The Eiffel Tower went dark early Tuesday morning just after midnight to honour the victims of the Quebec City mosque shooting.
The City of Paris’ Twitter account issued a tweet Monday announcing, “In tribute to the victims of the attack tonight, @LaTourEiffel will be extinguished after midnight.”
The Tower’s Twitter account also stated, “I will turn my lights off tonight, at midnight, to show my support to Quebec and Canadian people.”
World leaders from around the globe offered their support to the Canadian government on Monday.
French President Francois Hollande has condemned the “odious attack” on a Quebec mosque and offered support for Canada’s leaders.
Pope Francis also condemned the attack, calling for mutual respect among people of different faiths.
“The Holy Father firmly condemns the violence that engenders such suffering, and begs the Lord for the gift of mutual respect and peace.”
U.S. President Donald Trump called Canadian Prime Minister Justin Trudeau to express support and offer assistance.
WATCH: Vigil held on Parliament Hill in Ottawa for victims of Quebec City mosque shooting
Six were killed and five others were wounded when a lone gunman opened fire at a Quebec City mosque during evening prayers.
The attack occurred inside the Centre Culturel Islamique de Quebec in the neighbourhood of Ste-Foy just before 8 p.m. ET, when a masked gunman entered the building and opened fire, according to witnesses and police.
Alexandre Bissonnette, 27, is charged with six counts of first-degree murder and five counts of attempted murder.
WATCH: Terror attack on Quebec mosque shocks the country

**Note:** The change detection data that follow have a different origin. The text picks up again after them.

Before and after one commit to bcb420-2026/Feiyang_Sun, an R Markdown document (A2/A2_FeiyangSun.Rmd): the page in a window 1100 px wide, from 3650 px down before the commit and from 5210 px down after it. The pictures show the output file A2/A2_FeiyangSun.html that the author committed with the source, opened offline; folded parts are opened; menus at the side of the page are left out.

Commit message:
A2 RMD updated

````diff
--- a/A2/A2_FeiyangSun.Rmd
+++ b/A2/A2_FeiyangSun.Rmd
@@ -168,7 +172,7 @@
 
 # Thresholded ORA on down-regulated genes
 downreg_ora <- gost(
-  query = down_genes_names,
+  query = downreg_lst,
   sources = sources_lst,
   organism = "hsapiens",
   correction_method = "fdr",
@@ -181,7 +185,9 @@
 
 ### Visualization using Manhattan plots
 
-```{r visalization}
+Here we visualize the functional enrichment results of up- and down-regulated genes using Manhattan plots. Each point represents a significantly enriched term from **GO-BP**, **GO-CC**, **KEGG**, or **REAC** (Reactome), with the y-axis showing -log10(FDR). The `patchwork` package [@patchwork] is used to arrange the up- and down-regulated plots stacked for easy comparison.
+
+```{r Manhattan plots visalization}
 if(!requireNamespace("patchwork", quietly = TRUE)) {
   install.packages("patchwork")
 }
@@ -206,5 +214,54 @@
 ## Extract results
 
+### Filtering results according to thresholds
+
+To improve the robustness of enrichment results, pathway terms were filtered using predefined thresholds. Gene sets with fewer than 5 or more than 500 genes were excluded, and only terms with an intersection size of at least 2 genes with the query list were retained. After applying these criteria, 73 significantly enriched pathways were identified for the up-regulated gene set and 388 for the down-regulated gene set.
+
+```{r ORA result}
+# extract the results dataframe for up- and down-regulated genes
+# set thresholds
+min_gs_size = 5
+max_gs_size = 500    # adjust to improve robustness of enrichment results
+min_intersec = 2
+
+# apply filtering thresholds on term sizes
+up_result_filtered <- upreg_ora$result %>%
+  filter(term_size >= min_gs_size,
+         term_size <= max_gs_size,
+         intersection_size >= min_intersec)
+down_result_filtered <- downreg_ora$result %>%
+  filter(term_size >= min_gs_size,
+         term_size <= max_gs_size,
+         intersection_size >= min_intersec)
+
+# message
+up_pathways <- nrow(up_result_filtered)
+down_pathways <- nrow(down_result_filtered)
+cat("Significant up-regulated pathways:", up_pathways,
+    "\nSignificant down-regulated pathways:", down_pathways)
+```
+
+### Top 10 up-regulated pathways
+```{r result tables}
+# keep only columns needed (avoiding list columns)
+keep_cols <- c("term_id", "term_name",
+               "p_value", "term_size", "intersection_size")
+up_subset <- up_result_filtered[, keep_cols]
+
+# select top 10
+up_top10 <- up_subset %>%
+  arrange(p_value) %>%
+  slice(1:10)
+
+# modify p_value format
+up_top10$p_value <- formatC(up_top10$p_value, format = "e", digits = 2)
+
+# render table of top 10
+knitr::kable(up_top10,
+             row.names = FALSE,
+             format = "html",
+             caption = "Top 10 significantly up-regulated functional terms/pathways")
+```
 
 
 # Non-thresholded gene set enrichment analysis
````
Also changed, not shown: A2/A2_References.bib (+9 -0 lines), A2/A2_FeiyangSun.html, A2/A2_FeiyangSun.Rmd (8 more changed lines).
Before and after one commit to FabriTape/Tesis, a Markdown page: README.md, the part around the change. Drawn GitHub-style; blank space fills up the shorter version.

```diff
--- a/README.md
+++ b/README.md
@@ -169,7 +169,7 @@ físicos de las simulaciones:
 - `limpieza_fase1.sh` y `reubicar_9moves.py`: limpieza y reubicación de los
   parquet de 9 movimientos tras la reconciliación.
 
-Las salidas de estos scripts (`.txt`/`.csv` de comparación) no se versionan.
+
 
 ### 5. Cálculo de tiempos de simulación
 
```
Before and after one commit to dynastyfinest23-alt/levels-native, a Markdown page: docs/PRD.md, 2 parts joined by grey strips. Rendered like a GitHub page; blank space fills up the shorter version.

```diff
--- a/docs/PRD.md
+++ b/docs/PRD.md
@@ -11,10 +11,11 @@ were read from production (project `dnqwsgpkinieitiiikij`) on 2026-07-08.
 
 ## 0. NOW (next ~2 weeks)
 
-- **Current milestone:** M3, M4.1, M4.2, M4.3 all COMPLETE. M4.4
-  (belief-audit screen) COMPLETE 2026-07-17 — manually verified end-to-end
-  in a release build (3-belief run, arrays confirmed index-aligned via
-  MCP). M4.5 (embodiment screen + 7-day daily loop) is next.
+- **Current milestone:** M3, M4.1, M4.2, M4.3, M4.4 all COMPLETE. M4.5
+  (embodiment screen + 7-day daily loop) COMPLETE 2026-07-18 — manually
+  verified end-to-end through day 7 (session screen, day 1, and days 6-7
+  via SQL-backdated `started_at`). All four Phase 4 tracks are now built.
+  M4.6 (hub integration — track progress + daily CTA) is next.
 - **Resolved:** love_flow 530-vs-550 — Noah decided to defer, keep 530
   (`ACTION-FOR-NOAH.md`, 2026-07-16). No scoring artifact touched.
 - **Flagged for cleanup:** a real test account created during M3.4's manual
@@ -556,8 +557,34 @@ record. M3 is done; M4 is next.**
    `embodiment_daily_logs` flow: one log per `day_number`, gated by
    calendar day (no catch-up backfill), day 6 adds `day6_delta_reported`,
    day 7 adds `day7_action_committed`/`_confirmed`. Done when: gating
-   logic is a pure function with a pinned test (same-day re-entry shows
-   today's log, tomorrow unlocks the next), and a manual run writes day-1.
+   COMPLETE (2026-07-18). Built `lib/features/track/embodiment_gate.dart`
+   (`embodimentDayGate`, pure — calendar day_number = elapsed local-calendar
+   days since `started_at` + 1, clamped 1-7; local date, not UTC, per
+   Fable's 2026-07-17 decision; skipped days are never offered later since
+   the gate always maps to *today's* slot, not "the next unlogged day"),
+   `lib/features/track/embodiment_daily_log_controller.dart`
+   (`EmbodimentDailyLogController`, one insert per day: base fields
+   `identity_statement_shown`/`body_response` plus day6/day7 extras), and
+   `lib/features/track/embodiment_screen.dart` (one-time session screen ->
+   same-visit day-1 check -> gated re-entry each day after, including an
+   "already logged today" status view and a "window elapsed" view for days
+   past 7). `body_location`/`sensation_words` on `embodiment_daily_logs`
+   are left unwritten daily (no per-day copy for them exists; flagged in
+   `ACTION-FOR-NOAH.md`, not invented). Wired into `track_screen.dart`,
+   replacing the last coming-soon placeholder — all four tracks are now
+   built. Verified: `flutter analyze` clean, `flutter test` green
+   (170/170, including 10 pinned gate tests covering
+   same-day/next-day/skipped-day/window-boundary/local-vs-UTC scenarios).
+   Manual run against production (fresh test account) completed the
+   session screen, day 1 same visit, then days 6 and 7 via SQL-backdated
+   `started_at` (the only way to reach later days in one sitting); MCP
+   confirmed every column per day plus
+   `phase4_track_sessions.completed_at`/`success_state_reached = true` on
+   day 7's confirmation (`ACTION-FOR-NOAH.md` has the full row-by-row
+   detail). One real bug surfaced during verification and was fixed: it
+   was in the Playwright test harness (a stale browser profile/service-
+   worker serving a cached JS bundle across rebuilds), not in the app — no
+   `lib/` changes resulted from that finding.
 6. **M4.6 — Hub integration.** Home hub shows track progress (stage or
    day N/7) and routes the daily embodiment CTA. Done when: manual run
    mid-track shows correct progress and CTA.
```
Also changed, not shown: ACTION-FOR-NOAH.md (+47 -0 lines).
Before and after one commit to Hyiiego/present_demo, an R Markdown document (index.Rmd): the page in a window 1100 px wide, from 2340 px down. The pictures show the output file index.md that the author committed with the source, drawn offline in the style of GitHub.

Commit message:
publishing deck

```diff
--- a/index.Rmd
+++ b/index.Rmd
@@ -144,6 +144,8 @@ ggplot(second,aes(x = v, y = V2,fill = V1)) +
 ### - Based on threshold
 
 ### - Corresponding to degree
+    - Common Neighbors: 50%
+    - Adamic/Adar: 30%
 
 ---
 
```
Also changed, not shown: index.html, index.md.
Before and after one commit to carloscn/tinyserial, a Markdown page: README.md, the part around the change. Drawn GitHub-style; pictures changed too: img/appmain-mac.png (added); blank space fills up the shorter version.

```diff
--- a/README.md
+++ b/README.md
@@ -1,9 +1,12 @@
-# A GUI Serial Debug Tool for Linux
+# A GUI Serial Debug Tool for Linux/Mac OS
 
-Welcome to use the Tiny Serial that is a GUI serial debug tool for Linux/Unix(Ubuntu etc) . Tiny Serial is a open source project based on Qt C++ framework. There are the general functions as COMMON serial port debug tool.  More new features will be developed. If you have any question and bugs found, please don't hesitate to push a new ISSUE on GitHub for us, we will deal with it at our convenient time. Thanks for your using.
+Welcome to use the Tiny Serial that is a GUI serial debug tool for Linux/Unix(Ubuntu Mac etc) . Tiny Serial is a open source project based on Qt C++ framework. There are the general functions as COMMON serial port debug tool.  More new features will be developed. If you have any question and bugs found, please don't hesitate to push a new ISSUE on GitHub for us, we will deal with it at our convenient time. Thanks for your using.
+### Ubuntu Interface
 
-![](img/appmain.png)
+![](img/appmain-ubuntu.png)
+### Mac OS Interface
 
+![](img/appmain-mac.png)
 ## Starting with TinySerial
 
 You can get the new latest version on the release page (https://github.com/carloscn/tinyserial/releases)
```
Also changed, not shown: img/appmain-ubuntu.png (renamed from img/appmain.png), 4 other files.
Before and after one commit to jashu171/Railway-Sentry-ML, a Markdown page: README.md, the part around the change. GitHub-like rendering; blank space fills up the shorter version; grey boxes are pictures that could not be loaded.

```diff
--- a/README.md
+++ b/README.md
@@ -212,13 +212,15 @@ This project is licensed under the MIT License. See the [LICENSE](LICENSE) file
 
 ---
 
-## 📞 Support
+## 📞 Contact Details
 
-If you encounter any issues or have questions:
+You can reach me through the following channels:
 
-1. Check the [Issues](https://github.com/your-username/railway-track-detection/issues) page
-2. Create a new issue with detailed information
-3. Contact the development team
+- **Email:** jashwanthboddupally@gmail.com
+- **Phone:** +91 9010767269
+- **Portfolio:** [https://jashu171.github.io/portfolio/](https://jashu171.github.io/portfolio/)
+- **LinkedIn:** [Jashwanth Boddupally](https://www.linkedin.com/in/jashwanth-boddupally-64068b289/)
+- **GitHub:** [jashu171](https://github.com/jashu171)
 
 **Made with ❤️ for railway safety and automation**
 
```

Five people remain in hospital, with two of those in critical condition and the three others stable. At least 14 others suffered minor injuries and were released, according to the University of Quebec Hospital Centre spokeswoman Genevieve Dupuis.
Thirty-nine people escaped the mosque shooting without injuries.
With files from Andrew Russell and wire services